Instructions to follow: Return every record below exactly as written, but leave out the pictures.

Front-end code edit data
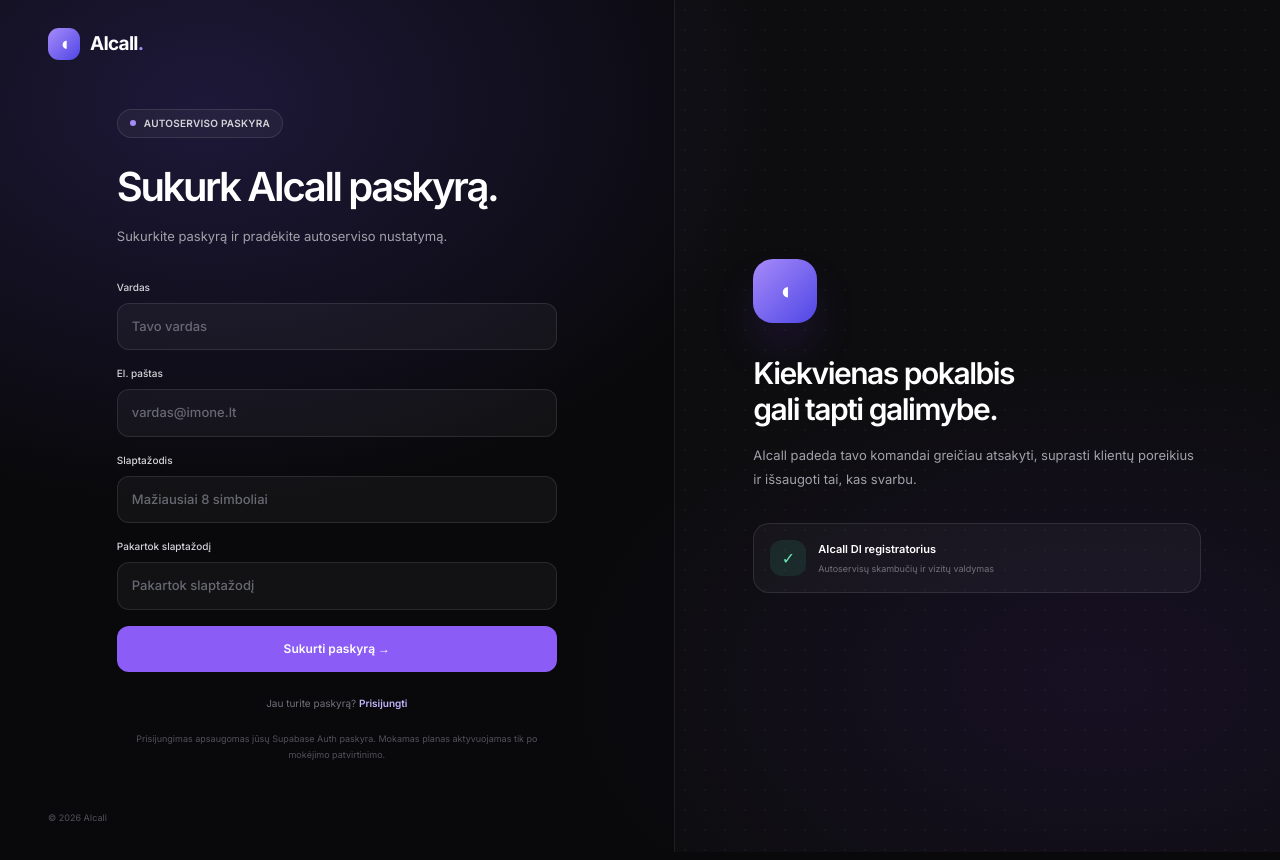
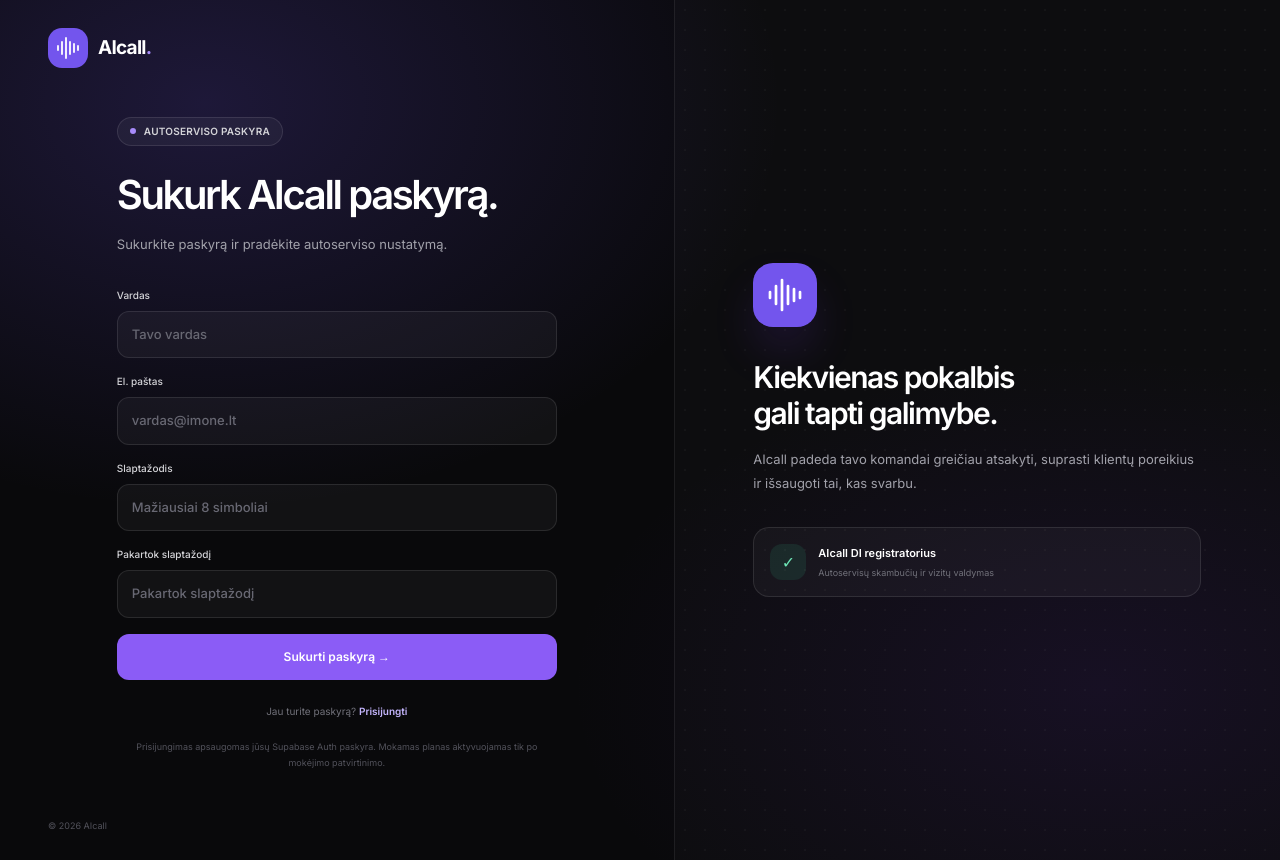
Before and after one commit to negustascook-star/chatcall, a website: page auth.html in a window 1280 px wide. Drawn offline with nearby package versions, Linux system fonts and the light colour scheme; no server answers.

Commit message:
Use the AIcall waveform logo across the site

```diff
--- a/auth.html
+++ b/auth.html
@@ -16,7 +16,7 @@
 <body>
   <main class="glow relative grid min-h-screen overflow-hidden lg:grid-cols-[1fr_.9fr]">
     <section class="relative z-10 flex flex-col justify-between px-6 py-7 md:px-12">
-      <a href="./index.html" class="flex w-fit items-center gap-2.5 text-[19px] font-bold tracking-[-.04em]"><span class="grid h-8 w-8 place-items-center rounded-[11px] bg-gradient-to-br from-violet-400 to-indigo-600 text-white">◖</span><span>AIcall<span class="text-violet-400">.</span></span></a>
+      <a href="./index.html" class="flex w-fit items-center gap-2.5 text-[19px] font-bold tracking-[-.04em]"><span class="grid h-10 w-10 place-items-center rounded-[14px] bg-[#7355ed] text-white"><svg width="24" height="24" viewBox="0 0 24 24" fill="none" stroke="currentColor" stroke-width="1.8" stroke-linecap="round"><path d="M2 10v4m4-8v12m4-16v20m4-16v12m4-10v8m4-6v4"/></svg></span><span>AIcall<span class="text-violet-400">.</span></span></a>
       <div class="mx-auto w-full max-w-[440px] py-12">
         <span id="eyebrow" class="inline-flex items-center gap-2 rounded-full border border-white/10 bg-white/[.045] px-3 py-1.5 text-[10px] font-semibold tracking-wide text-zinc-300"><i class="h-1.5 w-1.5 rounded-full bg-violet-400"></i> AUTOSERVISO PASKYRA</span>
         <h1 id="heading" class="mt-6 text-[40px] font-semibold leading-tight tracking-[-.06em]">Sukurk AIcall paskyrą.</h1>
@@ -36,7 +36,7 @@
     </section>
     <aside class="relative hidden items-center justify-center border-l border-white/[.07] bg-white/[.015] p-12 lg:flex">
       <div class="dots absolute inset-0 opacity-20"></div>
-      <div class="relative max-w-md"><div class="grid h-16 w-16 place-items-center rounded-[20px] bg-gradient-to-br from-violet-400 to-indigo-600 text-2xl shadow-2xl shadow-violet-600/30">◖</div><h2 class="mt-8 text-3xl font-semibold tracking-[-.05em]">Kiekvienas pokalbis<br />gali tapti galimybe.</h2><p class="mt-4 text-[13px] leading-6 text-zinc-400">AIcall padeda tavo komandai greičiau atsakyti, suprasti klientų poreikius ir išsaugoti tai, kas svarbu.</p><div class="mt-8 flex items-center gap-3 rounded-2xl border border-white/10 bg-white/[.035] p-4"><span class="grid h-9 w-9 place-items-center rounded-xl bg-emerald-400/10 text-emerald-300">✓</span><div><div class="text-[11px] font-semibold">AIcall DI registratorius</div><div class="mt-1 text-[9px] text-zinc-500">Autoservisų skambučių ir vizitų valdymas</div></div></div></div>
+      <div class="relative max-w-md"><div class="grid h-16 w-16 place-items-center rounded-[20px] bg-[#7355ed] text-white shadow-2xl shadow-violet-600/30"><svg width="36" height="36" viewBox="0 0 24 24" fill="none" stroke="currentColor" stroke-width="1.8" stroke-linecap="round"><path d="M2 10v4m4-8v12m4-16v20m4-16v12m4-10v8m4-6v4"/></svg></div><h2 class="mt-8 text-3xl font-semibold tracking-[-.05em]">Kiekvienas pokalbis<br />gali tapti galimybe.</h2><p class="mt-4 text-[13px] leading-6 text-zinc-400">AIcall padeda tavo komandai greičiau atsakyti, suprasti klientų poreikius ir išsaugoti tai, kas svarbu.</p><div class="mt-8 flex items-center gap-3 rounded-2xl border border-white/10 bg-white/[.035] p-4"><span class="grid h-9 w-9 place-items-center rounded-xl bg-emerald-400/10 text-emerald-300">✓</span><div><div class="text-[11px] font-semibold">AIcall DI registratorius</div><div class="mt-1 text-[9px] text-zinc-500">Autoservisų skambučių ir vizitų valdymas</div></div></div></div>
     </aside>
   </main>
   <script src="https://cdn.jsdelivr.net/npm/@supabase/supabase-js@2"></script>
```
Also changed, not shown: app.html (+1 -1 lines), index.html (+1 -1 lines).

Response:
Before and after one commit to negustascook-star/chatcall, a website: page auth.html in a window 1280 px wide. Drawn offline with nearby package versions, Linux system fonts and the light colour scheme; no server answers.

Commit message:
Use the AIcall waveform logo across the site

```diff
--- a/auth.html
+++ b/auth.html
@@ -16,7 +16,7 @@
 <body>
   <main class="glow relative grid min-h-screen overflow-hidden lg:grid-cols-[1fr_.9fr]">
     <section class="relative z-10 flex flex-col justify-between px-6 py-7 md:px-12">
-      <a href="./index.html" class="flex w-fit items-center gap-2.5 text-[19px] font-bold tracking-[-.04em]"><span class="grid h-8 w-8 place-items-center rounded-[11px] bg-gradient-to-br from-violet-400 to-indigo-600 text-white">◖</span><span>AIcall<span class="text-violet-400">.</span></span></a>
+      <a href="./index.html" class="flex w-fit items-center gap-2.5 text-[19px] font-bold tracking-[-.04em]"><span class="grid h-10 w-10 place-items-center rounded-[14px] bg-[#7355ed] text-white"><svg width="24" height="24" viewBox="0 0 24 24" fill="none" stroke="currentColor" stroke-width="1.8" stroke-linecap="round"><path d="M2 10v4m4-8v12m4-16v20m4-16v12m4-10v8m4-6v4"/></svg></span><span>AIcall<span class="text-violet-400">.</span></span></a>
       <div class="mx-auto w-full max-w-[440px] py-12">
         <span id="eyebrow" class="inline-flex items-center gap-2 rounded-full border border-white/10 bg-white/[.045] px-3 py-1.5 text-[10px] font-semibold tracking-wide text-zinc-300"><i class="h-1.5 w-1.5 rounded-full bg-violet-400"></i> AUTOSERVISO PASKYRA</span>
         <h1 id="heading" class="mt-6 text-[40px] font-semibold leading-tight tracking-[-.06em]">Sukurk AIcall paskyrą.</h1>
@@ -36,7 +36,7 @@
     </section>
     <aside class="relative hidden items-center justify-center border-l border-white/[.07] bg-white/[.015] p-12 lg:flex">
       <div class="dots absolute inset-0 opacity-20"></div>
-      <div class="relative max-w-md"><div class="grid h-16 w-16 place-items-center rounded-[20px] bg-gradient-to-br from-violet-400 to-indigo-600 text-2xl shadow-2xl shadow-violet-600/30">◖</div><h2 class="mt-8 text-3xl font-semibold tracking-[-.05em]">Kiekvienas pokalbis<br />gali tapti galimybe.</h2><p class="mt-4 text-[13px] leading-6 text-zinc-400">AIcall padeda tavo komandai greičiau atsakyti, suprasti klientų poreikius ir išsaugoti tai, kas svarbu.</p><div class="mt-8 flex items-center gap-3 rounded-2xl border border-white/10 bg-white/[.035] p-4"><span class="grid h-9 w-9 place-items-center rounded-xl bg-emerald-400/10 text-emerald-300">✓</span><div><div class="text-[11px] font-semibold">AIcall DI registratorius</div><div class="mt-1 text-[9px] text-zinc-500">Autoservisų skambučių ir vizitų valdymas</div></div></div></div>
+      <div class="relative max-w-md"><div class="grid h-16 w-16 place-items-center rounded-[20px] bg-[#7355ed] text-white shadow-2xl shadow-violet-600/30"><svg width="36" height="36" viewBox="0 0 24 24" fill="none" stroke="currentColor" stroke-width="1.8" stroke-linecap="round"><path d="M2 10v4m4-8v12m4-16v20m4-16v12m4-10v8m4-6v4"/></svg></div><h2 class="mt-8 text-3xl font-semibold tracking-[-.05em]">Kiekvienas pokalbis<br />gali tapti galimybe.</h2><p class="mt-4 text-[13px] leading-6 text-zinc-400">AIcall padeda tavo komandai greičiau atsakyti, suprasti klientų poreikius ir išsaugoti tai, kas svarbu.</p><div class="mt-8 flex items-center gap-3 rounded-2xl border border-white/10 bg-white/[.035] p-4"><span class="grid h-9 w-9 place-items-center rounded-xl bg-emerald-400/10 text-emerald-300">✓</span><div><div class="text-[11px] font-semibold">AIcall DI registratorius</div><div class="mt-1 text-[9px] text-zinc-500">Autoservisų skambučių ir vizitų valdymas</div></div></div></div>
     </aside>
   </main>
   <script src="https://cdn.jsdelivr.net/npm/@supabase/supabase-js@2"></script>
```
Also changed, not shown: app.html (+1 -1 lines), index.html (+1 -1 lines).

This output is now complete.